What Kind of Bird Did Young Constantine Use for Hunting according to Chapter III of the Long Life of St. Constantine-Cyril

Author(s): Maya Ivanova
Subject(s): Language studies, Language and Literature Studies
Published by: Кирило-Методиевски научен център при Българска академия на науките
Keywords: Holy Brothers Cyril and Methodius; Long Life of St. Constantine-Cyril; hunting bird; Modern Bulgarian translations

Summary/Abstract: The article is based on an episode of the Long Life of St. Constantine-Cyril where the main various readings are related with the hunting bird of the youth Constantine. We could summarize the picture as follows: ꙗстребъ (in all Reading Menaia for February and part of the group of Russian collections); крагуи (in all South Slavonic copies, only 8); крагуилъ and крагуаръ are forms related to the previous крагуи, registered in the more archaic Russian copies of the Long Life. From here we start a research on the lexeme in the Modern Bulgarian translations of the Long Life. A total of 5 translations has been studied: by Nikola Nachov (1912); V. Sl. Kiselkov (1923, 1933, 1939, 1942, 1945); E. Nikolov (1934, 1942); N. Lazurin (1942, 1946); Hr. Kodov (1973, 1981, 1986), their following publications and adaptations. Special attention is paid to the editions of V. Kiselkov who edited his translation repeatedly. The discussed variants in translation show that in the years the word has gradually become an indecipherable archaism, needing a clarification; the translators therefore opted for different decisions but ultimately the word сокол (the modern word for falcon) established itself. The word соколъ is also registered in the Long Life – in the beginning of chapter XVI. The textological tradition gives no variants and the picture remains the same in the translations as well. With view of the presence of the two lexemes, an opposition of meaning is searched for on symbolical level. The discussed two short examples from the Long Life and their Modern Bulgarian examples call for the conclusion that it is high time that Cyrillo-Methodian Studies start viewing Modern translations as a separate topic. The questions when and why the necessity arises for a medieval text to be presented to a broader audience are eloquent of a nation’s cultural progress. Especially in the case of such fundamental works like the long lives of the Holy Brothers Cyril and Methodius.

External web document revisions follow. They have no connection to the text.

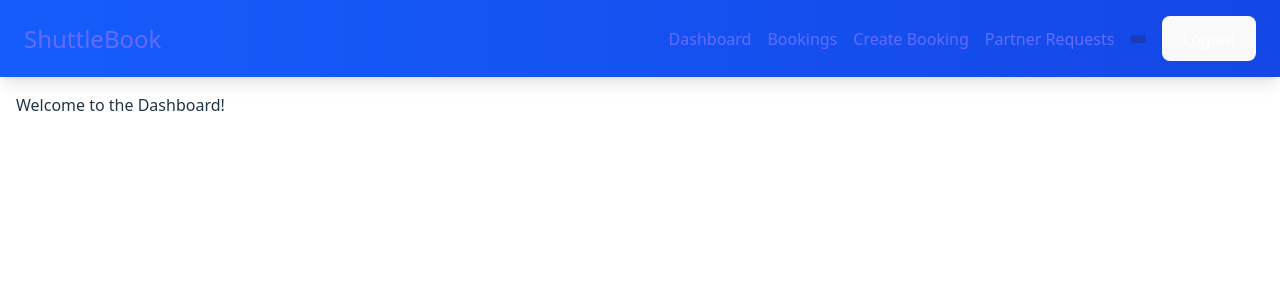
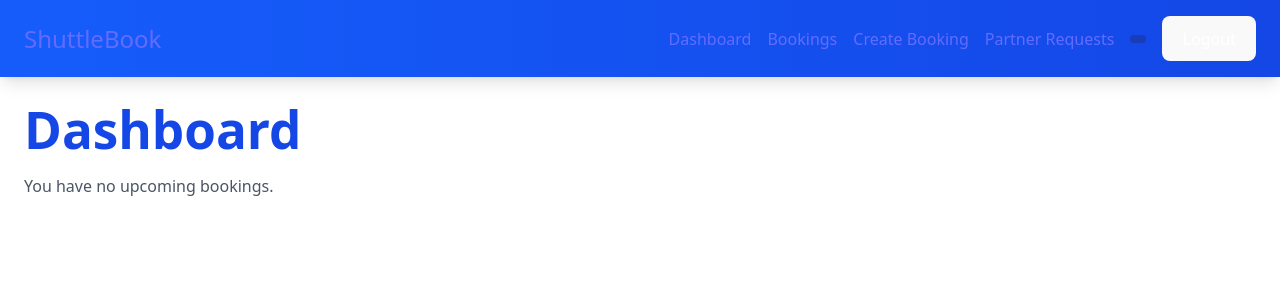
Before and after one commit to dmurari7/ShuttleBook, a React app in the folder frontend/: page /dashboard in a window 1280 px wide. Shown: the top 300 px of the page. Built offline with nearby package versions, Linux system fonts and the light colour scheme; no server answers; sample sign-in values are in the browser's storage; the HTML template or start-up script is replaced by a standard one.

Commit message:
added dashboard page

```diff
--- a/frontend/src/pages/Dashboard.tsx
+++ b/frontend/src/pages/Dashboard.tsx
@@ -1,3 +1,52 @@
+// src/pages/Dashboard.tsx
+import { useEffect, useState } from "react";
+import { getBookings } from "../api/bookings";
+
 export default function Dashboard() {
-  return <div className="p-4">Welcome to the Dashboard!</div>;
+  const [bookings, setBookings] = useState<any[]>([]);
+
+  useEffect(() => {
+    load();
+  }, []);
+
+  async function load() {
+    try {
+      const res = await getBookings();
+      const sorted = res.data.sort(
+        (a: any, b: any) => new Date(a.date).getTime() - new Date(b.date).getTime()
+      );
+      setBookings(sorted);
+    } catch (err) {
+      console.error(err);
+    }
+  }
+
+  const nextBooking = bookings[0];
+
+  return (
+    <div className="p-6">
+      <h1 className="text-3xl font-bold mb-4 text-blue-700">Dashboard</h1>
+
+      {!nextBooking && (
+        <p className="text-gray-600">You have no upcoming bookings.</p>
+      )}
+
+      {nextBooking && (
+        <div className="bg-blue-100 border border-blue-300 rounded-xl shadow p-4">
+          <h2 className="text-xl font-semibold text-blue-800 mb-2">Next Booking</h2>
+          <p className="text-blue-700 text-lg">
+            {new Date(nextBooking.date).toLocaleDateString()}
+          </p>
+          <p className="text-blue-600">{nextBooking.timeSlot}</p>
+          <p className="text-blue-600">Court {nextBooking.courtNumber}</p>
+          <p className="text-blue-600">Location: {nextBooking.location}</p>
+          {nextBooking.partnerName && (
+            <p className="text-blue-500 italic">
+              Partner: {nextBooking.partnerName}
+            </p>
+          )}
+        </div>
+      )}
+    </div>
+  );
 }
```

  • Issue Year: 2019
  • Issue No: 4
  • Page Range: 38-51
  • Page Count: 14
  • Language: Bulgarian